What is needed =
Without reproducing any picture, copy the records word for word.

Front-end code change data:
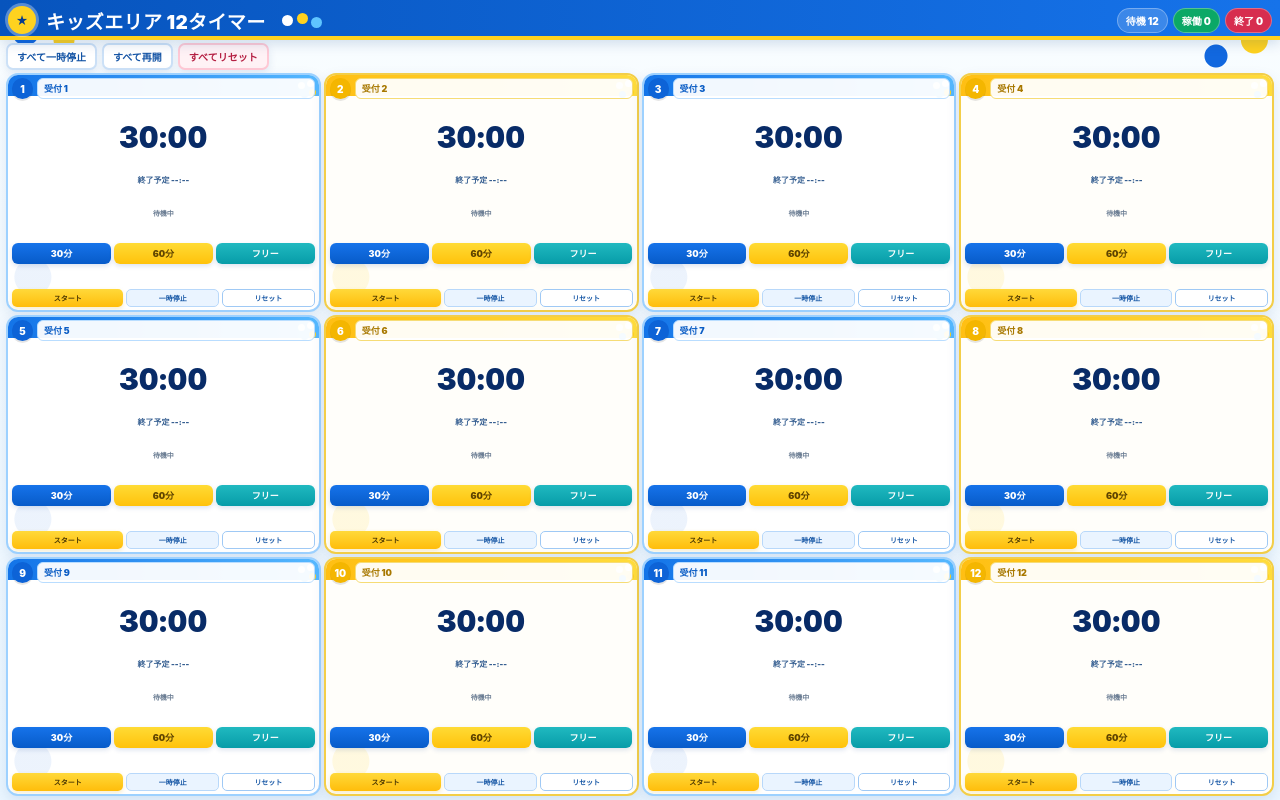
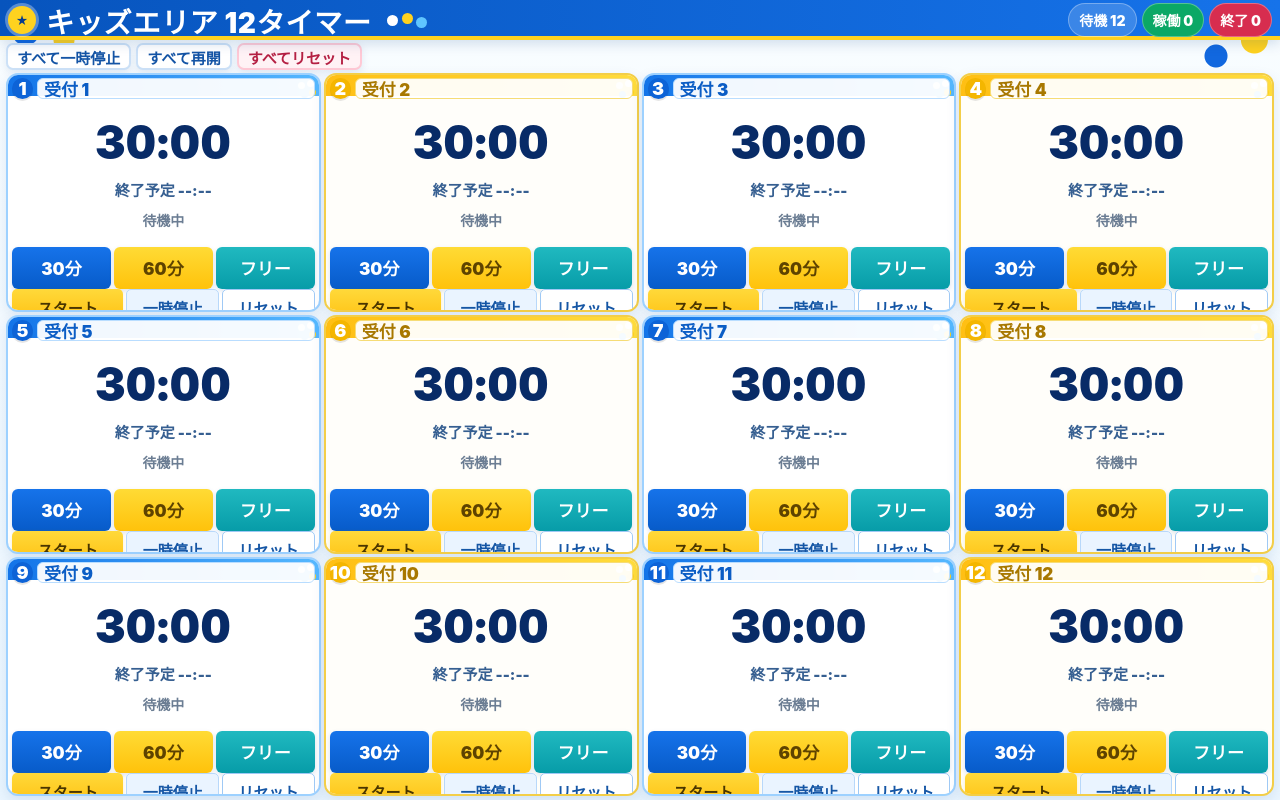
Before and after one commit to kokosaikooo1996-cyber/-12timer, a plain HTML site: page index.html in a window 1280 px wide. Drawn offline with Linux system fonts and the light colour scheme.

Commit message:
Add files via upload

```diff
--- a/index.html
+++ b/index.html
@@ -487,6 +487,77 @@ header{
 </style>
 
 
+
+<style id="large-readable-text">
+/* 店舗モニターで離れて見ても分かりやすい文字サイズ */
+h1{
+  font-size:clamp(25px,2.6vw,38px)!important;
+  font-weight:1000!important;
+}
+.badge{
+  font-size:15px!important;
+  padding:8px 12px!important;
+}
+.topbar button{
+  font-size:16px!important;
+  font-weight:1000!important;
+}
+.num{
+  font-size:20px!important;
+  font-weight:1000!important;
+}
+.name{
+  font-size:18px!important;
+  font-weight:1000!important;
+}
+.clock{
+  font-size:clamp(34px,4vw,56px)!important;
+  line-height:1!important;
+  font-weight:1000!important;
+  letter-spacing:.02em!important;
+}
+.endtime{
+  font-size:16px!important;
+  font-weight:900!important;
+}
+.status{
+  font-size:15px!important;
+  font-weight:900!important;
+}
+.primary-presets button{
+  font-size:18px!important;
+  min-height:48px!important;
+  font-weight:1000!important;
+}
+.actions button{
+  font-size:16px!important;
+  min-height:43px!important;
+  font-weight:1000!important;
+}
+.stopalarm{
+  font-size:16px!important;
+  font-weight:1000!important;
+}
+@media (min-width:900px) and (orientation:landscape){
+  h1{font-size:clamp(24px,2.2vw,34px)!important}
+  .badge{font-size:14px!important;padding:6px 10px!important}
+  .topbar button{font-size:15px!important}
+  .num{font-size:18px!important}
+  .name{font-size:17px!important}
+  .clock{font-size:clamp(31px,3.6vw,49px)!important}
+  .endtime{font-size:15px!important}
+  .status{font-size:14px!important}
+  .primary-presets button{
+    font-size:17px!important;
+    min-height:42px!important;
+  }
+  .actions button{
+    font-size:15px!important;
+    min-height:38px!important;
+  }
+}
+</style>
+
 </head>
 <body>
 <noscript><div class="noscript">このタイマーはJavaScriptを使用します。ファイルのプレビュー画面ではなく、SafariでWeb公開したURLを開いてください。</div></noscript>
```
Also changed, not shown: 1 other file.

Task solution =
Before and after one commit to kokosaikooo1996-cyber/-12timer, a plain HTML site: page index.html in a window 1280 px wide. Drawn offline with Linux system fonts and the light colour scheme.

Commit message:
Add files via upload

```diff
--- a/index.html
+++ b/index.html
@@ -487,6 +487,77 @@ header{
 </style>
 
 
+
+<style id="large-readable-text">
+/* 店舗モニターで離れて見ても分かりやすい文字サイズ */
+h1{
+  font-size:clamp(25px,2.6vw,38px)!important;
+  font-weight:1000!important;
+}
+.badge{
+  font-size:15px!important;
+  padding:8px 12px!important;
+}
+.topbar button{
+  font-size:16px!important;
+  font-weight:1000!important;
+}
+.num{
+  font-size:20px!important;
+  font-weight:1000!important;
+}
+.name{
+  font-size:18px!important;
+  font-weight:1000!important;
+}
+.clock{
+  font-size:clamp(34px,4vw,56px)!important;
+  line-height:1!important;
+  font-weight:1000!important;
+  letter-spacing:.02em!important;
+}
+.endtime{
+  font-size:16px!important;
+  font-weight:900!important;
+}
+.status{
+  font-size:15px!important;
+  font-weight:900!important;
+}
+.primary-presets button{
+  font-size:18px!important;
+  min-height:48px!important;
+  font-weight:1000!important;
+}
+.actions button{
+  font-size:16px!important;
+  min-height:43px!important;
+  font-weight:1000!important;
+}
+.stopalarm{
+  font-size:16px!important;
+  font-weight:1000!important;
+}
+@media (min-width:900px) and (orientation:landscape){
+  h1{font-size:clamp(24px,2.2vw,34px)!important}
+  .badge{font-size:14px!important;padding:6px 10px!important}
+  .topbar button{font-size:15px!important}
+  .num{font-size:18px!important}
+  .name{font-size:17px!important}
+  .clock{font-size:clamp(31px,3.6vw,49px)!important}
+  .endtime{font-size:15px!important}
+  .status{font-size:14px!important}
+  .primary-presets button{
+    font-size:17px!important;
+    min-height:42px!important;
+  }
+  .actions button{
+    font-size:15px!important;
+    min-height:38px!important;
+  }
+}
+</style>
+
 </head>
 <body>
 <noscript><div class="noscript">このタイマーはJavaScriptを使用します。ファイルのプレビュー画面ではなく、SafariでWeb公開したURLを開いてください。</div></noscript>
```
Also changed, not shown: 1 other file.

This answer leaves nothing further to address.